## WHAT YOU ARE ASKED TO DO
Provide the data again exactly, including every line that follows.

** INFORMATION SUPPLIED follows **

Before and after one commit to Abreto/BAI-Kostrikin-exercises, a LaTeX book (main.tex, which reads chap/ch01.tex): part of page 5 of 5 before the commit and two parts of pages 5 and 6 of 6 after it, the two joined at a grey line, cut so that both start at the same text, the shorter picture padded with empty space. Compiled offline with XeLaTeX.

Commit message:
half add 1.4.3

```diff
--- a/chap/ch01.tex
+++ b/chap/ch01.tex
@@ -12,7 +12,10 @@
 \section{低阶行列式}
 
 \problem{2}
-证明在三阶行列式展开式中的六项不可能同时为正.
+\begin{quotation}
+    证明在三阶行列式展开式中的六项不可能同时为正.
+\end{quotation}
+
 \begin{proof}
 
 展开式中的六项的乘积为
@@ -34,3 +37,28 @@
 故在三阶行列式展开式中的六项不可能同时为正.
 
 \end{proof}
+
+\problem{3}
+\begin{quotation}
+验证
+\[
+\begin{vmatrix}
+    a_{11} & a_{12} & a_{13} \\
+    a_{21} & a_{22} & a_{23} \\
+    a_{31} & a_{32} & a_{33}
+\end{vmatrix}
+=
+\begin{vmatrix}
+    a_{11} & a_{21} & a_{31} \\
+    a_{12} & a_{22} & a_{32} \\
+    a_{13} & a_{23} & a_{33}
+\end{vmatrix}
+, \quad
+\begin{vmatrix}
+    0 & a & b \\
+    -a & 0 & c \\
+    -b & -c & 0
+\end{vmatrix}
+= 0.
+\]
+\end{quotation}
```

** End of INFORMATION SUPPLIED **

## REPLY TO THE EXERCISE
Before and after one commit to Abreto/BAI-Kostrikin-exercises, a LaTeX book (main.tex, which reads chap/ch01.tex): part of page 5 of 5 before the commit and two parts of pages 5 and 6 of 6 after it, the two joined at a grey line, cut so that both start at the same text, the shorter picture padded with empty space. Compiled offline with XeLaTeX.

Commit message:
half add 1.4.3

```diff
--- a/chap/ch01.tex
+++ b/chap/ch01.tex
@@ -12,7 +12,10 @@
 \section{低阶行列式}
 
 \problem{2}
-证明在三阶行列式展开式中的六项不可能同时为正.
+\begin{quotation}
+    证明在三阶行列式展开式中的六项不可能同时为正.
+\end{quotation}
+
 \begin{proof}
 
 展开式中的六项的乘积为
@@ -34,3 +37,28 @@
 故在三阶行列式展开式中的六项不可能同时为正.
 
 \end{proof}
+
+\problem{3}
+\begin{quotation}
+验证
+\[
+\begin{vmatrix}
+    a_{11} & a_{12} & a_{13} \\
+    a_{21} & a_{22} & a_{23} \\
+    a_{31} & a_{32} & a_{33}
+\end{vmatrix}
+=
+\begin{vmatrix}
+    a_{11} & a_{21} & a_{31} \\
+    a_{12} & a_{22} & a_{32} \\
+    a_{13} & a_{23} & a_{33}
+\end{vmatrix}
+, \quad
+\begin{vmatrix}
+    0 & a & b \\
+    -a & 0 & c \\
+    -b & -c & 0
+\end{vmatrix}
+= 0.
+\]
+\end{quotation}
```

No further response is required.